COPENHAGEN (Reuters) – Apple Inc said on Monday it will spend 6 billion Danish crowns ($921 million) on a new data center in Denmark, its second in the Nordic country to run entirely on renewable energy.
Facebook in January also announced plans to build a data center in Denmark, only its third outside of the United States.
Apple has pledged to back the Paris climate accord by switching to renewable energy and has recently issued a $1 billion green bond after the United States pulled out of the pact. Chief Executive Tim Cook was one of several CEOs who directly appealed to President Donald Trump to keep the United States in the pact before he made his decision.
Apple said the data center would begin operations in the second quarter of 2019 in Aabenraa in southern Denmark near the German border.
It will power Apple’s online services, including the iTunes Store, App Store, iMessage, Maps and Siri for customers across Europe.
“We’re thrilled to be expanding our data center operations in Denmark, and investing in new sources of clean power,” Erik Stannow, Nordic manager for Apple, said in a statement emailed to Reuters.
“The planned facility in Aabenraa, like all of our data centers, will run on 100 percent renewable energy from day one, thanks to new clean energy sources we’re adding,” he said.
Apple’s first data center in Denmark near the town of Viborg is due to begin operations later this year.

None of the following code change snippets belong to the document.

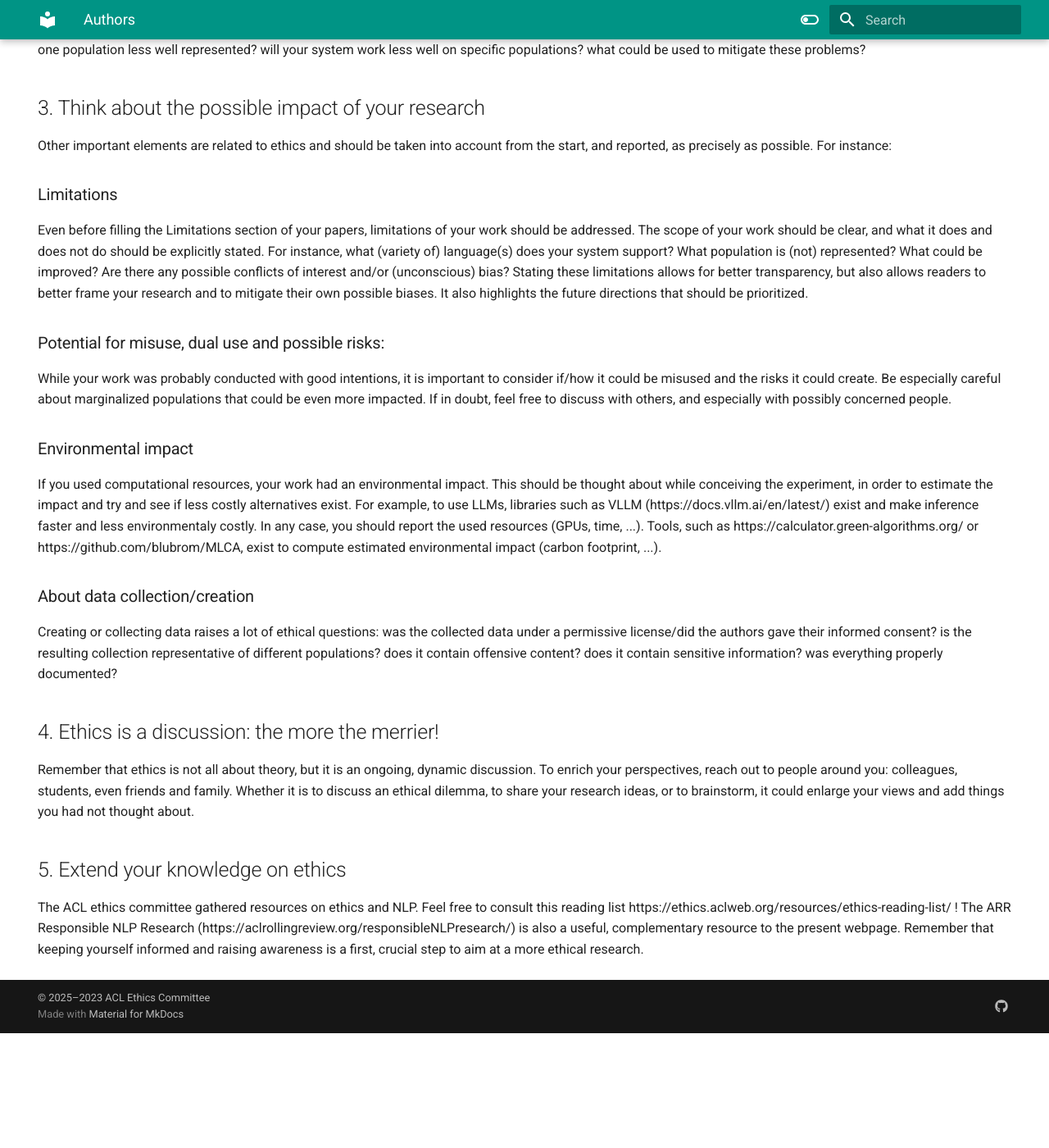
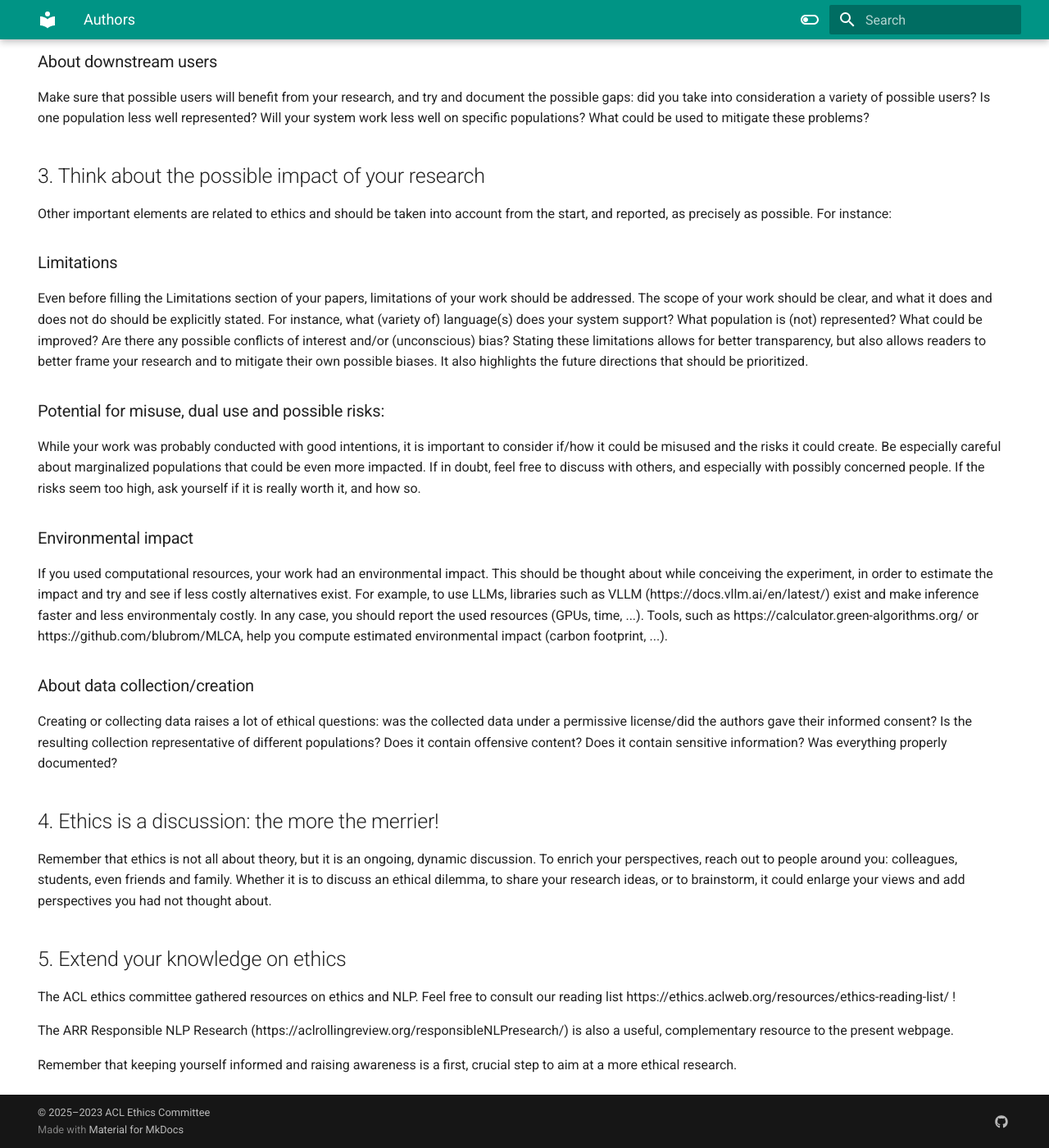
Before and after one commit to knmnyn/ethics-website, an MkDocs documentation site: the page built from docs/roles/authors.md, in a window 1280 px wide and 1400 px high, scrolled down 959 px. Shown: the whole window at 82% size. Built offline with MkDocs 1.6.1 and Material for MkDocs 9.7.7, drawn with Linux system fonts in a browser that asks for light colours; before the commit the page ends 2219 px from its top, so only the background shows below that; some of the changed text lies outside the part shown.

Commit message:
Fixes to Authors draft

```diff
--- a/docs/roles/authors.md
+++ b/docs/roles/authors.md
@@ -3,14 +3,18 @@
   - navigation
   - toc
 ---
-As authors, your role is crucial: your research and your participation in the scientific community have an impact. You need to try and make sure that you do not contribute to causing any harm. A few key principles are listed down below:
+As authors, your role is crucial: your research and your participation in the scientific community have an impact. You need to try and make sure that you do not contribute to causing any harm. A few key principles to help you think about possible ethical issues and how to report them are listed down below:
 
 ## 1. Include ethics from the start, and throughout the pipeline
-Ethics is not an afterthought, and is not limited to filling an ethical consideration section or to tick boxes when submitting your papers. To make sure your research is not raising ethical concerns, ethical reflections should start from the conception of the experiment, and be present at all steps, then diligently reported in papers. The following principles are examples of elements to keep in mind and apply in your research.
+Ethics is not an afterthought, and is not limited to filling an ethical consideration section or to tick boxes when submitting your papers. To make sure your research is not raising ethical concerns, ethical reflections should start from the conception of the experiment, and be present at all steps, then diligently reported in papers.
+
+Try and ask yourself questions about ethics while thinking about research questions, experiment and methodology design, tools and datasets choice/conception, tools evaluation, ...
+
+The following principles are examples of elements to keep in mind and apply in your research, at every step.
 
 ## 2. Take into consideration all stakeholders
 
-It takes a village to do research: from annotators, human participants, to involved researchers and even downstream users, many people can contribute or be affected by your work. It is important that all of them are taken into account, treated with respect and that you do not cause them any harm. Be transparent about who contributed to your research, how so, etc. This ensures that everyone was treated correctly, and also helps to signal possible bias (e.g., if a majority of men participated in an experiment, the results may only apply for men)
+It takes a village to do research: from annotators, human participants, to involved researchers and even downstream users, many people can contribute or be affected by your work. It is important that all of them are taken into account, treated with respect and that you do not cause them any harm. Be transparent about who contributed to your research, how so, etc. This ensures that everyone was treated correctly, and also helps to signal possible bias (e.g., if a majority of men participated in an experiment, the results may only apply to men).
 
 Some more specific advice depending on the target population:
 
@@ -20,7 +24,7 @@
 For human participants, also provide details about their informed consent, the procedures that were used to pseudonymize/anonymize when applicable, and whether or not a debrief took place after the experiment.
 
 ### About downstream users
-Make sure that possible users will benefit from your research, and try and document the possible gaps: did you take into consideration a variety of possible users? is one population less well represented? will your system work less well on specific populations? what could be used to mitigate these problems?
+Make sure that possible users will benefit from your research, and try and document the possible gaps: did you take into consideration a variety of possible users? Is one population less well represented? Will your system work less well on specific populations? What could be used to mitigate these problems?
 
 ## 3. Think about the possible impact of your research
 Other important elements are related to ethics and should be taken into account from the start, and reported, as precisely as possible. For instance:
@@ -30,20 +34,23 @@
 Stating these limitations allows for better transparency, but also allows readers to better frame your research and to mitigate their own possible biases. It also highlights the future directions that should be prioritized.
 
 ### Potential for misuse, dual use and possible risks:
-While your work was probably conducted with good intentions, it is important to consider if/how it could be misused and the risks it could create. Be especially careful about marginalized populations that could be even more impacted. If in doubt, feel free to discuss with others, and especially with possibly concerned people.
+While your work was probably conducted with good intentions, it is important to consider if/how it could be misused and the risks it could create. Be especially careful about marginalized populations that could be even more impacted. If in doubt, feel free to discuss with others, and especially with possibly concerned people. If the risks seem too high, ask yourself if it is really worth it, and how so.
 
 ### Environmental impact
 If you used computational resources, your work had an environmental impact. This should be thought about while conceiving the experiment, in order to estimate the impact and try and see if less costly alternatives exist. For example, to use LLMs, libraries such as VLLM (https://docs.vllm.ai/en/latest/) exist and make inference faster and less environmentaly costly.
-In any case, you should report the used resources (GPUs, time, ...). Tools, such as https://calculator.green-algorithms.org/ or https://github.com/blubrom/MLCA, exist to compute estimated environmental impact (carbon footprint, ...).
+In any case, you should report the used resources (GPUs, time, ...). Tools, such as https://calculator.green-algorithms.org/ or https://github.com/blubrom/MLCA, help you compute estimated environmental impact (carbon footprint, ...).
 
 ### About data collection/creation
-Creating or collecting data raises a lot of ethical questions: was the collected data under a permissive license/did the authors gave their informed consent? is the resulting collection representative of different populations? does it contain offensive content? does it contain sensitive information? was everything properly documented?
+Creating or collecting data raises a lot of ethical questions: was the collected data under a permissive license/did the authors gave their informed consent? Is the resulting collection representative of different populations? Does it contain offensive content? Does it contain sensitive information? Was everything properly documented?
 
 
 ## 4. Ethics is a discussion: the more the merrier!
-Remember that ethics is not all about theory, but it is an ongoing, dynamic discussion. To enrich your perspectives, reach out to people around you: colleagues, students, even friends and family. Whether it is to discuss an ethical dilemma, to share your research ideas, or to brainstorm, it could enlarge your views and add things you had not thought about.
+Remember that ethics is not all about theory, but it is an ongoing, dynamic discussion. To enrich your perspectives, reach out to people around you: colleagues, students, even friends and family. Whether it is to discuss an ethical dilemma, to share your research ideas, or to brainstorm, it could enlarge your views and add perspectives you had not thought about.
 
 
 ## 5. Extend your knowledge on ethics
-The ACL ethics committee gathered resources on ethics and NLP. Feel free to consult this reading list https://ethics.aclweb.org/resources/ethics-reading-list/ ! The ARR Responsible NLP Research (https://aclrollingreview.org/responsibleNLPresearch/) is also a useful, complementary resource to the present webpage.
+The ACL ethics committee gathered resources on ethics and NLP. Feel free to consult our reading list https://ethics.aclweb.org/resources/ethics-reading-list/ !
+
+The ARR Responsible NLP Research (https://aclrollingreview.org/responsibleNLPresearch/) is also a useful, complementary resource to the present webpage.
+
 Remember that keeping yourself informed and raising awareness is a first, crucial step to aim at a more ethical research.
```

Apple said a planned data center in Athenry, Ireland, announced in 2015 had yet to begin construction.
Apple confirmed that the Irish data center is currently under judicial review.

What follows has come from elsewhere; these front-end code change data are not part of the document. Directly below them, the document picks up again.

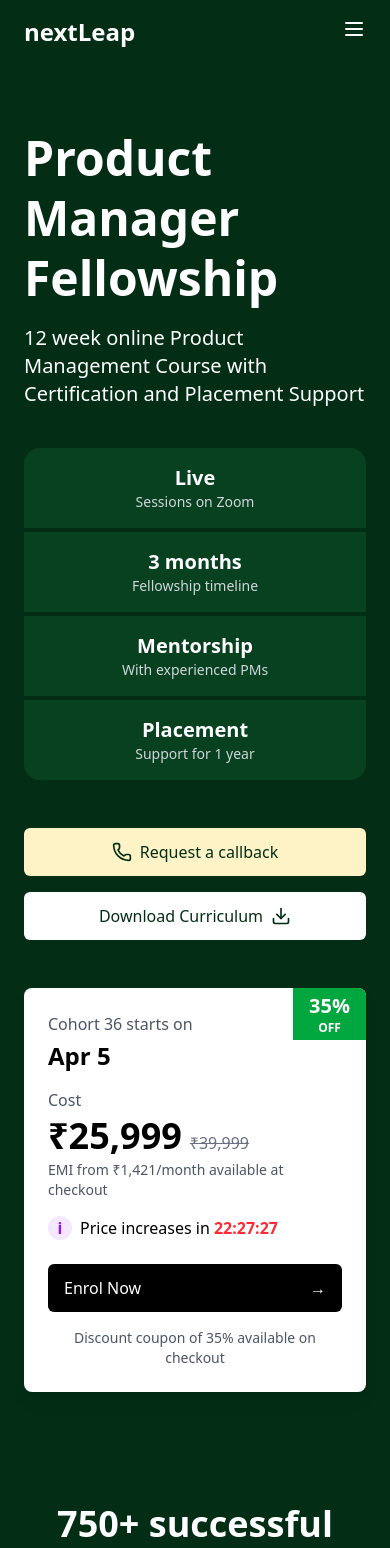
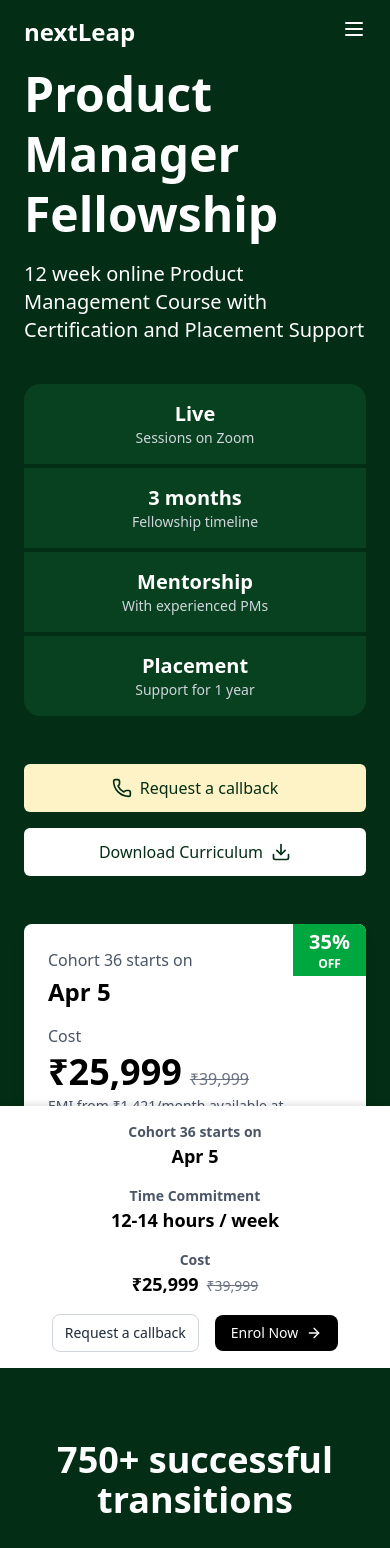
Before and after one commit to sagajax/Bestleap, a React (Vite) app: page / in a window 390 px wide. Shown: the top 1548 px of the page. Built offline with nearby package versions, Linux system fonts and the light colour scheme.

Commit message:
fixed navnars and bootom

```diff
--- a/src/App.jsx
+++ b/src/App.jsx
@@ -14,6 +14,8 @@
 import Certificate from './components/Certificate'
 import FAQSection from './components/Faq'
 import ContactCard from './components/ContactCard'
+import BottomFixedNavbar from './components/BottomFixedNavbar' // Import the component
+
 function App() {
   const [count, setCount] = useState(0)
 
@@ -31,6 +33,7 @@
       <Certificate/>
       <FAQSection />
       <ContactCard />
+      <BottomFixedNavbar /> {/* Add the component at the end */}
     </>
   )
 }
--- /dev/null
+++ b/src/components/BottomFixedNavbar.jsx
@@ -0,0 +1,99 @@
+import React, { useState, useEffect } from 'react';
+import { ArrowRight, Phone } from 'lucide-react';
+
+const BottomFixedNavbar = () => {
+  const [visible, setVisible] = useState(false);
+
+  useEffect(() => {
+    const handleScroll = () => {
+      // Get reference to the HeroSection component
+      const heroSection = document.querySelector('#hero-section');
+
+      if (heroSection) {
+        // Get the bottom position of the hero section
+        const heroBottom = heroSection.getBoundingClientRect().bottom;
+
+        // Show the navbar when the hero section moves above the viewport
+        if (heroBottom <= 0) {
+          setVisible(true);
+        } else {
+          setVisible(false);
+        }
+      } else {
+        // Fallback if we can't find the hero section - show after scrolling 400px
+        if (window.scrollY > 400) {
+          setVisible(true);
+        } else {
+          setVisible(false);
+        }
+      }
+    };
+
+    // Add scroll event listener
+    window.addEventListener('scroll', handleScroll);
+
+    // Initialize visibility
+    handleScroll();
+
+    // Clean up
+    return () => {
+      window.removeEventListener('scroll', handleScroll);
+    };
+  }, []);
+
+  return (
+    <div
+      className={`fixed bottom-0 left-0 right-0 bg-white shadow-t-md z-50 transition-transform duration-300 ${
+        visible ? 'translate-y-0' : 'translate-y-full'
+      }`}
+      style={{
+        boxShadow: '0 -4px 6px -1px rgba(0, 0, 0, 0.1)',
+        transform: visible ? 'translateY(0)' : 'translateY(100%)'
+      }}
+    >
+      <div className="max-w-7xl mx-auto px-4 sm:px-6 lg:px-8 py-4 flex flex-col md:flex-row justify-between items-center">
+        <div className="flex flex-col md:flex-row items-center space-y-4 md:space-y-0 md:space-x-6 mb-4 md:mb-0">
+          {/* Course info */}
+          <div className="text-center md:text-left">
+            <div className="text-sm md:text-base font-semibold text-gray-600">Cohort 36 starts on</div>
+            <div className="text-lg md:text-xl font-bold">Apr 5</div>
+          </div>
+
+          <div className="hidden md:block h-12 border-l border-gray-200"></div>
+
+          {/* Time commitment */}
+          <div className="text-center md:text-left">
+            <div className="text-sm md:text-base font-semibold text-gray-600">Time Commitment</div>
+            <div className="text-lg md:text-xl font-bold">12-14 hours / week</div>
+          </div>
+
+          <div className="hidden md:block h-12 border-l border-gray-200"></div>
+
+          {/* Cost */}
+          <div className="text-center md:text-left">
+            <div className="text-sm md:text-base font-semibold text-gray-600">Cost</div>
+            <div className="flex items-baseline justify-center md:justify-start">
+              <span className="text-lg md:text-xl font-bold">₹25,999</span>
+              <span className="ml-2 text-gray-500 line-through text-sm">₹39,999</span>
+            </div>
+          </div>
+        </div>
+
+        {/* CTA Buttons */}
+        <div className="flex items-center space-x-4">
+          <button className="flex items-center space-x-2 border border-gray-300 rounded-lg px-3 py-2 text-gray-800 hover:bg-gray-50 transition text-sm md:text-base">
+            <Phone size={16} className="hidden md:inline" />
+            <span>Request a callback</span>
+          </button>
+
+          <button className="flex items-center space-x-2 bg-black text-white rounded-lg px-4 py-2 hover:bg-gray-800 transition text-sm md:text-base">
+            <span>Enrol Now</span>
+            <ArrowRight size={16} />
+          </button>
+        </div>
+      </div>
+    </div>
+  );
+};
+
+export default BottomFixedNavbar;
--- a/src/components/ContactCard.jsx
+++ b/src/components/ContactCard.jsx
@@ -3,7 +3,7 @@
 
 const ContactCard = () => {
   return (
-    <div className="bg-green-950 px-4 pt-6 pb-12">
+    <div className="bg-green-950 px-4 pt-6 pb-24">
 
     <div className="w-full max-w-4xl mx-auto bg-green-800 rounded-lg shadow-lg p-12 relative overflow-hidden">
       {/* Main Content */}
--- a/src/components/Hero.jsx
+++ b/src/components/Hero.jsx
@@ -43,6 +43,8 @@
     return () => clearInterval(timer);
   }, []);
   return (
+
+
     <div className="w-full bg-green-950 text-white py-16">
       <div className="max-w-7xl mx-auto px-6 flex flex-col lg:flex-row justify-between items-start gap-12">
         {/* Left Content Area */}
@@ -130,6 +132,7 @@
         </div>
       </div>
     </div>
+
   );
 };
 
--- a/src/components/Navbar.jsx
+++ b/src/components/Navbar.jsx
@@ -5,7 +5,7 @@
   const [isMenuOpen, setIsMenuOpen] = useState(false);
 
   return (
-    <nav className="w-full bg-green-950 text-white py-4 px-6">
+    <nav className="fixed w-full bg-green-950 text-white py-4 px-6 z-1000">
       <div className="max-w-7xl mx-auto flex justify-between items-center">
         {/* Logo */}
         <div className="text-2xl font-bold">
```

Denmark, a leader in wind power, has abundant supplies of wind energy as well biomass energy.
“The reliability of the Danish grid is one of the main reasons we will operate two sites in Denmark,” Stannow said.
The small Nordic country hopes these investments will boost its IT sector.

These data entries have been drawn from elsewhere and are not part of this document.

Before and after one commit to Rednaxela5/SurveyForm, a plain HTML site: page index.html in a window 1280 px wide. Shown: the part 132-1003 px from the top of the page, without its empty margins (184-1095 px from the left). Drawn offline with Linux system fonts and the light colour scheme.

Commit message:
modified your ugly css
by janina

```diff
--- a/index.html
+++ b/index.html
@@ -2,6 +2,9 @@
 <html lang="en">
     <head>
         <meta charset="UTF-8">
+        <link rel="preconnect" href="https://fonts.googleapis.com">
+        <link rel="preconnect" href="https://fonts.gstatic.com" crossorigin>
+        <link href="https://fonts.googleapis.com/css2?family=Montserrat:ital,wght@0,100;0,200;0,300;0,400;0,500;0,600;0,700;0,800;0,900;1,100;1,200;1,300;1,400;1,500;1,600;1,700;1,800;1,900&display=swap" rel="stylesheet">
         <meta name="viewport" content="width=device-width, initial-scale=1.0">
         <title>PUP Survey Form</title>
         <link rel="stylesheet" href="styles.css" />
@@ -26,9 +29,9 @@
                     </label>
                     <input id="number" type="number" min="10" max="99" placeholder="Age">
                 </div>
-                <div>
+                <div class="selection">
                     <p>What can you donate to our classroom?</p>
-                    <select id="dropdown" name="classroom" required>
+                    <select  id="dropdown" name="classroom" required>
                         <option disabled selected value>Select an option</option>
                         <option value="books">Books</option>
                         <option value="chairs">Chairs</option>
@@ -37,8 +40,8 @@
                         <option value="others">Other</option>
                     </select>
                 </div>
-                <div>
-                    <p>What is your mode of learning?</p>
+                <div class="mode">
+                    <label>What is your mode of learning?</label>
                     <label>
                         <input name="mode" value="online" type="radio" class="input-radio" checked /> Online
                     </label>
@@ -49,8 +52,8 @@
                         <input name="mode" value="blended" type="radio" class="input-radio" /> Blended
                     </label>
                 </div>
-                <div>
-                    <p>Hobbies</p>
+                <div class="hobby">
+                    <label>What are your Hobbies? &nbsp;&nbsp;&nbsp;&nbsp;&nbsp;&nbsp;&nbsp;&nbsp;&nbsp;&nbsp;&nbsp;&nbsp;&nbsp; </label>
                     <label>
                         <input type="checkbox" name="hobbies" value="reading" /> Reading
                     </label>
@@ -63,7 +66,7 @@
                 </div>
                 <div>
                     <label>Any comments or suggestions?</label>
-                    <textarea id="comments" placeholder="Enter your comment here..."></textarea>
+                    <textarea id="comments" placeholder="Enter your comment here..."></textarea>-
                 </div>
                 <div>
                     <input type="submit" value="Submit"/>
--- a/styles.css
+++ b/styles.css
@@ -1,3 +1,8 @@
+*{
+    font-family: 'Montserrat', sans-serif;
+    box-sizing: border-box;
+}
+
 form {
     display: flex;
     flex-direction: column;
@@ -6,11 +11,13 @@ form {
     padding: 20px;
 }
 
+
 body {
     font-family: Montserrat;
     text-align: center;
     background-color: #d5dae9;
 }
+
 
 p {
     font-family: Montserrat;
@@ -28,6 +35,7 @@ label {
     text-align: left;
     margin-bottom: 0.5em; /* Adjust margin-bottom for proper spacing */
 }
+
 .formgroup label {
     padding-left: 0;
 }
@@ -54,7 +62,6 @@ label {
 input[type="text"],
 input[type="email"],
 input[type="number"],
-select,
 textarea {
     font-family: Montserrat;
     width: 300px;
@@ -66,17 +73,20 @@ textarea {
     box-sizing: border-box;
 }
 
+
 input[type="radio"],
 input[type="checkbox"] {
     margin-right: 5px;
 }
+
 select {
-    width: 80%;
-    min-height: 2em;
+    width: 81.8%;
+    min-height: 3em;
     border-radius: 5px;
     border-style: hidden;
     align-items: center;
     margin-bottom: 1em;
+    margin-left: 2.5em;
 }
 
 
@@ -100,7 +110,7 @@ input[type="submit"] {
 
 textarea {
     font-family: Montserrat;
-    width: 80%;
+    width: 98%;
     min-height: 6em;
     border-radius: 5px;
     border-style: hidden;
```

“Denmark is becoming northern Europe’s hub for data centers with a high prospective for growth for the tracking industries delivering solutions to the many data centres sprouting up all over the world,” the foreign ministry said in a statement.
(Reporting by Jacob Gronholt-Pedersen; editing by Louise Heavens, Jason Neely and David Evans)